I want to charge a 12v lead acid battery with a dc motor used on the Power Core E100 rated at 24v 100w. I’m spinning the motor with a bike so the output voltage fluctuates which I assume isn’t good for charging lead-acid batteries. I've seen elsewhere that I also need to limit the current to 10-30% of the capacity of the battery, so what components would I need in between the motor and the battery to safely charge it?
There many ways how to limit the current.
Simplest is to use a series resistor, but it is not efficient because it will waist the power at motor low speed when the power can be used for charging.
The second option is transistor/linear current limiter. Certainly better than 1) but only sometime better than 3)
(when the motor voltage is too low for charging, not your case)
(or when the motor voltage is far away from maximum power peak, can be your case)
The most efficient is buck-boost converter with current limiting feature. There are many modules of these a can be buy for few dollars.
Btw, when the motor generates 4A and you want to charge with 2A the another 2A are waisted, so the converter does not provide the advantage.

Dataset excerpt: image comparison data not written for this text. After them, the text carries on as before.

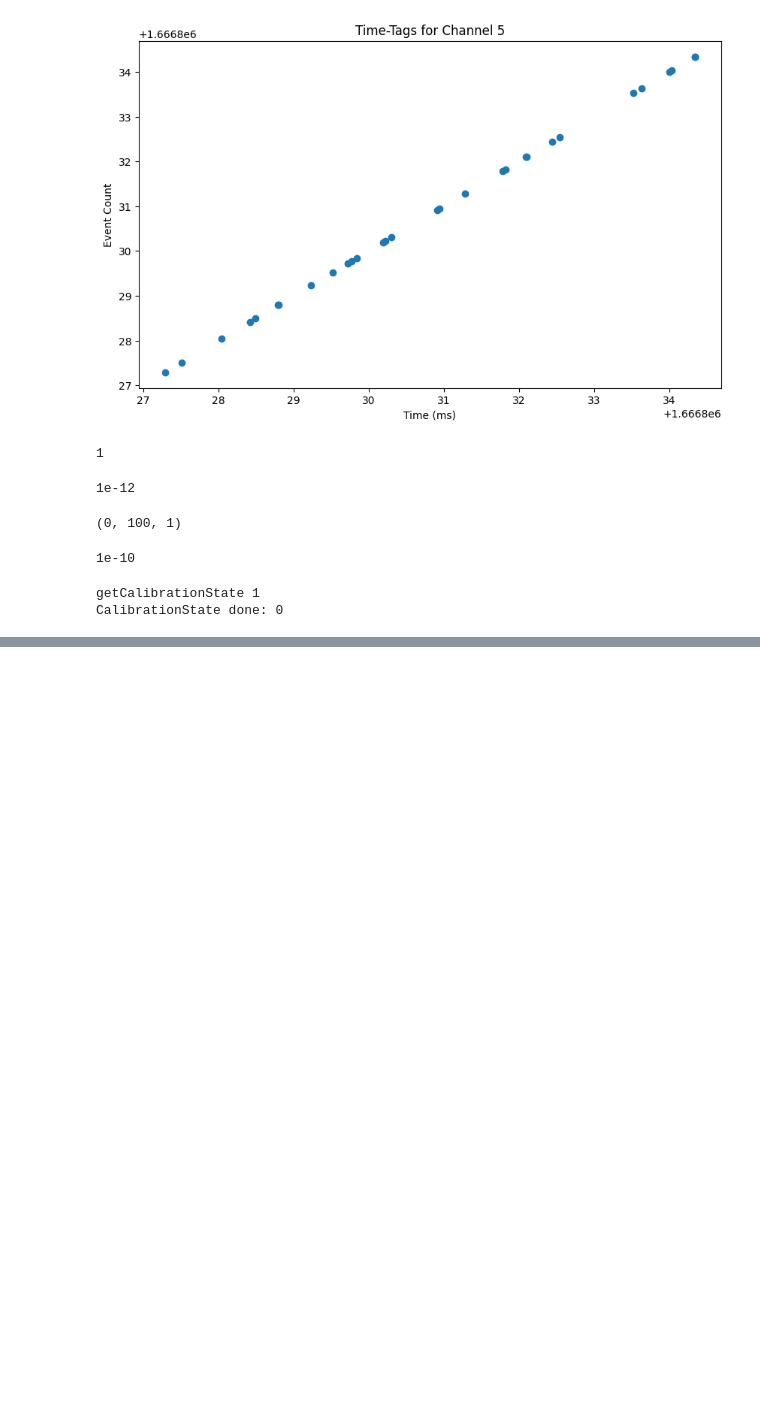
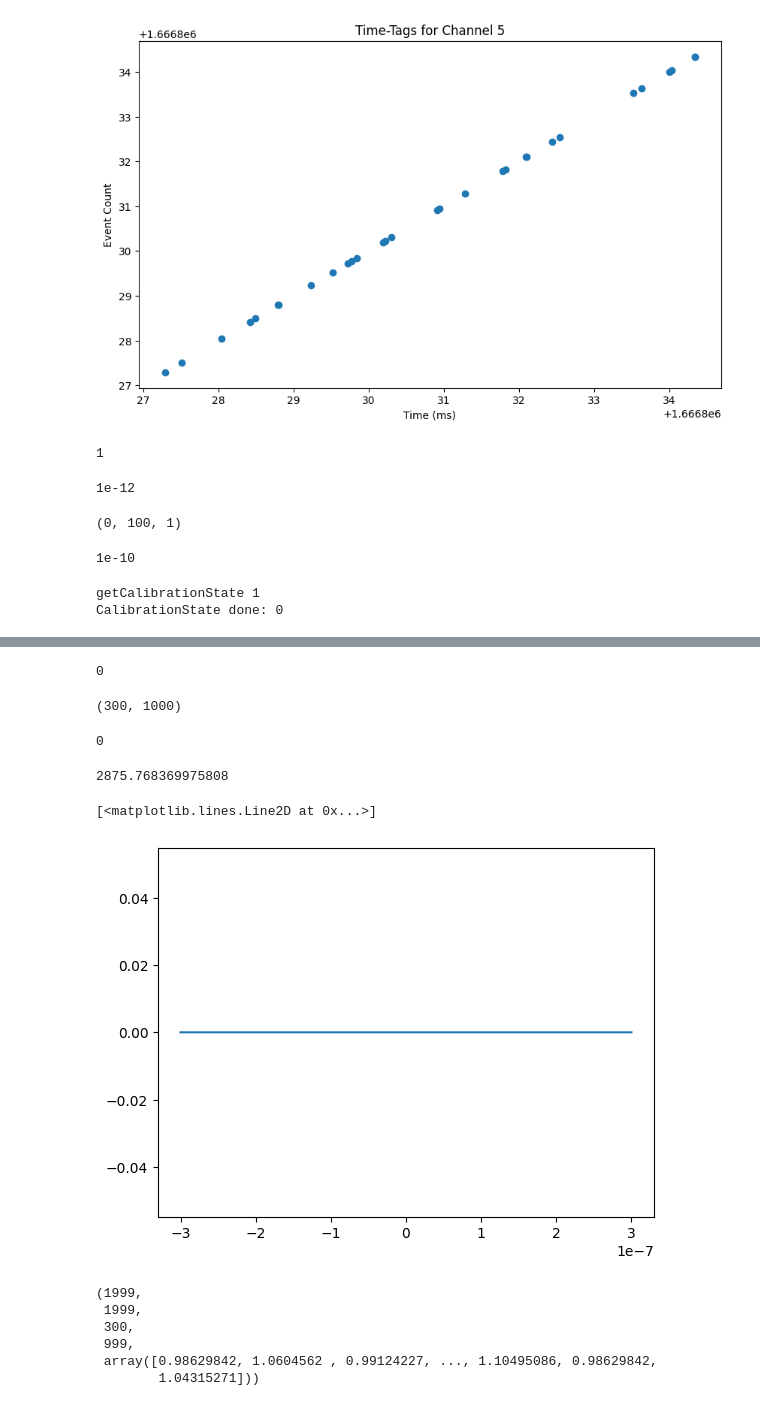
Before and after one commit to trezitorul/qudi-Purdue-modules, a Jupyter notebook: src/qudi/hardware/qutag/qutagTesting.ipynb, the cells around one changed output, grey strips where cells are left out. Cells and saved outputs as stored; diff of their text form; code cells hidden in the pictures; blank space fills up the shorter version.

```diff
--- a/src/qudi/hardware/qutag/qutagTesting.ipynb
+++ b/src/qudi/hardware/qutag/qutagTesting.ipynb
@@ -121,0 +132,43 @@ qutag.deInitialize()
+# %%
+plotWidth=300*ns
+# %%
+binCount=1000
+# %%
+binWidth=plotWidth/binCount
+# %%
+qutag.setHBTParams(int(binWidth/ps), binCount)
+# %% [output]
+0
+# %%
+fct=qutag.createHBTFunction()
+# %%
+qutag.getHBTParams()
+# %% [output]
+(300, 1000)
+# %%
+qutag.setHBTInput(5,6)
+# %% [output]
+0
+# %%
+print(qutag.getHBTIntegrationTime())
+qutag.getHBTCorrelations(0, fct)
+qutag.calcHBTG2(fct)
+analyse1 = qutag.analyzeHBTFunction(fct)
+qutag.getHBTCorrelations(1, fct)
+qutag.calcHBTG2(fct)
+analyse2 = qutag.analyzeHBTFunction(fct)
+timeBins=np.linspace(-binWidth*binCount, binWidth*binCount, num=1999)
+plt.plot(timeBins,analyse1[4]-analyse2[4])
+# %% [output]
+2875.768369975808
+[<matplotlib.lines.Line2D at 0x...>]
+[figure, added]
+# %%
+analyse1
+# %% [output]
+(1999,
+ 1999,
+ 300,
+ 999,
+ array([0.98629842, 1.0604562 , 0.99124227, ..., 1.10495086, 0.98629842,
+        1.04315271]))
```
Also changed, not shown: parts of 7 cells of this notebook, 23 other files.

It is the same efficient as transistor limiter.
Is you want to make it perfect efficient you must to deal with MPPT regulator with current limiter together.
Battery charging is much more complex than that
A battery charger is a thing you should never homebrew - that's the surest way of destroying a battery.
Several billion dollars of engineering have gone into determining how exactly to charge a lead-acid battery successfully. Proper, modern 3-stage charge controllers are built into lots of things. You are better off getting such a controller and put it in front of your generator. A solar charge controller might be a good choice.
Another option is to not hack that motor at all, and go with a different thing - an automotive alternator, which is specifically designed for that One Job and has the correct battery charge controller built-in. A "one wire" alternator would be ideal but any GM or Ford alternator isn't particularly difficult to adapt. Your only real design challenge is getting it spinning at an appropriate speed.
Fluctuating voltage is okay. You should have a diode in the circuit to prevent the battery from making the motor spin when you don't pedal. When the voltage is below the battery voltage, no current flows. When it's above, the battery drags it down to the battery voltage. Components in parallel have the same voltage - it's not possible to have for example 14V across the battery and 24V across the motor at the same time.
In your battery's data sheet there should be a chart showing the current and voltage in a typical charge cycle, like this one. You notice two phases: first the current is limited and the voltage increases, then the voltage hits a limit and we keep it there and let the current decrease. So basically, both the current and the voltage have to be at their limits or below. Whichever one is at the limit, the battery chooses the other one.
So you just watch the voltage and current, and if either one goes too high, you pedal slower. Eventually you stop pedalling and they are fully charged.
If you have a multimeter, you don't need a fancy circuit for that. Watch the current mostly, and every now and again, check the voltage. When the voltage is high enough, watch the voltage all the time. It sounds a bit tedious, so if you want to build a circuit, you could build one that turns on an LED when either the voltage or the current is too high.
If your battery is big enough, then you don't need to measure the current at all because you know that if you pedal as hard as you can you're still not overloading it on current.
Lead-acid batteries are quite resilient - nothing like those lithium-polymer batteries that like to swell up and then explode in jets of fire. Under almost all conditions the worst thing that's likely to happen is you reduce the battery's lifespan or capacity (in extreme cases, all the way to zero).
You will see discussion about the best ways to charge them. This is all about maximizing the lifetime so you get 3 years of working life instead of 1. If you don't really care about the lifetime so much, you can go nuts.
There is one danger to be aware of: charging (especially overcharging) can generate hydrogen gas, which has a risk of explosion if it builds up to a certain concentration in the air. Therefore, you should charge your battery in a ventilated area where any hydrogen will disperse instead of building up. These hydrogen explosions are rare, but they have happened before.
Apart from that, enjoy your experiment.
Just because the motor is designed for DC input doesn't mean that if you run it as a dynamo you'll necessarily get DC output. Unless it's a brushed motor, you may need to rectify the output (with a diode), smooth it (with a capacitor) and limit the voltage to an appropriate voltage for charging your battery (lead acids should not usually be charged at more than 2.3v per cell when charging at standard temperature, and your 12v battery will have 6 cells, so you should not provide it more than 13.8v). This is the most complicated part of your circuit, but you could potentially use an off-the-shelf voltage regulator IC for it. Limiting the current can be achieved with a suitably calculated resistor, assuming you don't mind wasting a little power.
Alternatively, you could look into ICs specific to the application, e.g. a MAX17702.